I love the idea of having a cake in the house to slice and serve as a snack or as a nice break with a cup of tea or coffee in the afternoon. This spiced loaf fits the bill perfectly, and it is attractive to boot. A simple buttermilk batter is swirled through with a really richly flavored molasses streak that makes this something special. Though I fantasize about afternoon tea with slices of this stunner arranged on a platter to show of its beautiful center, it is also delicious as a dessert with a scoop of ice cream, or equally for breakfast. It is a wonderfully all-purpose recipe.
The spices in this batter give it the a taste similar to spice cookies and it smells lovely while it’s baking. I love the tenderness and tang of buttermilk, but plain milk works as well. I do prefer cake flour for a light crumb. Using a cookie scoop makes creating the marble effect really easy, just scoop the batter in alternating dollops in the pan. Once sliced, it is a real showstopper.
Molasses Marble Cake
2 cups cake flour
2 teaspoons baking powder
¼ teaspoon salt
½ cup (1 stick) unsalted butter, at room temperature
1 cup granulated sugar
2 large eggs
2/3 cup buttermilk
3 Tablespoons molasses (not blackstrap)
1 teaspoon cinnamon

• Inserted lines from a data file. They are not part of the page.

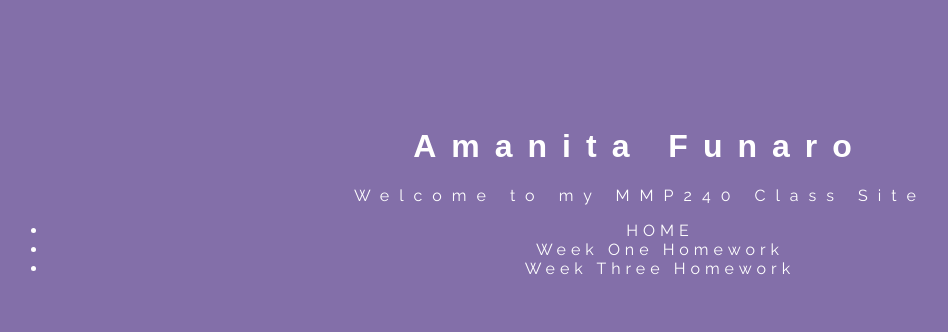
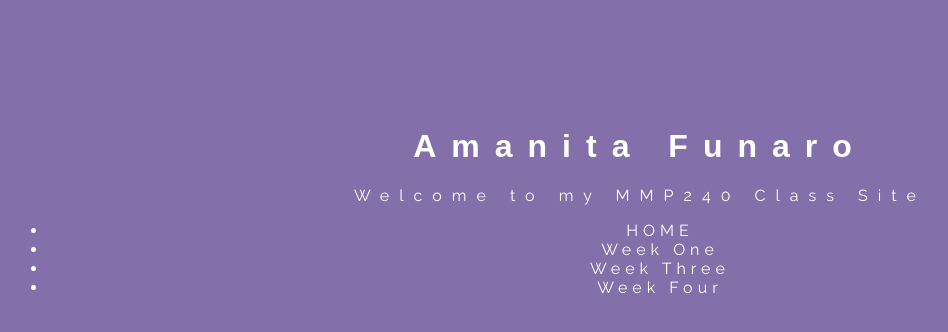
Before and after one commit to peachyshroom/MMP240AF, a plain HTML site: page index.html in a window 1280 px wide. Shown: the whole page, without its empty margins (0-948 px from the left). Drawn offline with Linux system fonts and the light colour scheme; a web font is replaced by a local one.

Commit message:
link change

```diff
--- a/index.html
+++ b/index.html
@@ -47,8 +47,9 @@
     <p>Welcome to my MMP240 Class Site</p>
     <ul>
         <li><a href="index.html">HOME</a></li>
-        <li><a href="Assignment1MMP240/index.html">Week One Homework</a></li>
-        <li><a href="week3/index.html">Week Three Homework</a></li>
+        <li><a href="Assignment1MMP240/index.html">Week One</a></li>
+        <li><a href="week3/index.html">Week Three</a></li>
+        <li><a href="wk4-positions01/index.html">Week Four</a></li>
 
     </ul>
 
```
Also changed, not shown: wk4-positions01/index.html (+1 -0 lines).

½ teaspoon ground cloves
¼ teaspoon ground ginger
- Preheat the oven to 350 degrees. Spray a loaf pan well with baking spray.
- Sift the cake flour, baking powder and salt together in a small bowl. Beat the butter in the bowl of a stand mixer to break it up, then add the sugar and beat until light and fluffy. Beat in the eggs one at a time, beating well after each addition and scraping down the sides of the bowl as needed. Add the flour in three additions alternately with the buttermilk, ending with the buttermilk, scraping down the sides of the bowl as needed, until the batter is thoroughly combined. Scoop about 2/3 of the batter into the cleaned out bowl the flour was in. Add the molasses, cinnamon, cloves and ginger to the batter in the mixer and beat until smooth and combined.
- Using a large cookie scoop or a large spoon, dollop each batter in an alternating pattern in the prepared pan. I put one scoop of plain batter in opposing corners and one in the center of the pan, then fill in with molasses batter, then continue alternating scoops. Tap the pan on the counter to level the batter in the pan, then bake for 1 hour, until a tester inserted in the center comes out clean. Cool in the pan for 10 minutes, then turn out onto a wire rack to cool completely.
- Wrapped tightly, the cake will last 2 days on the counter.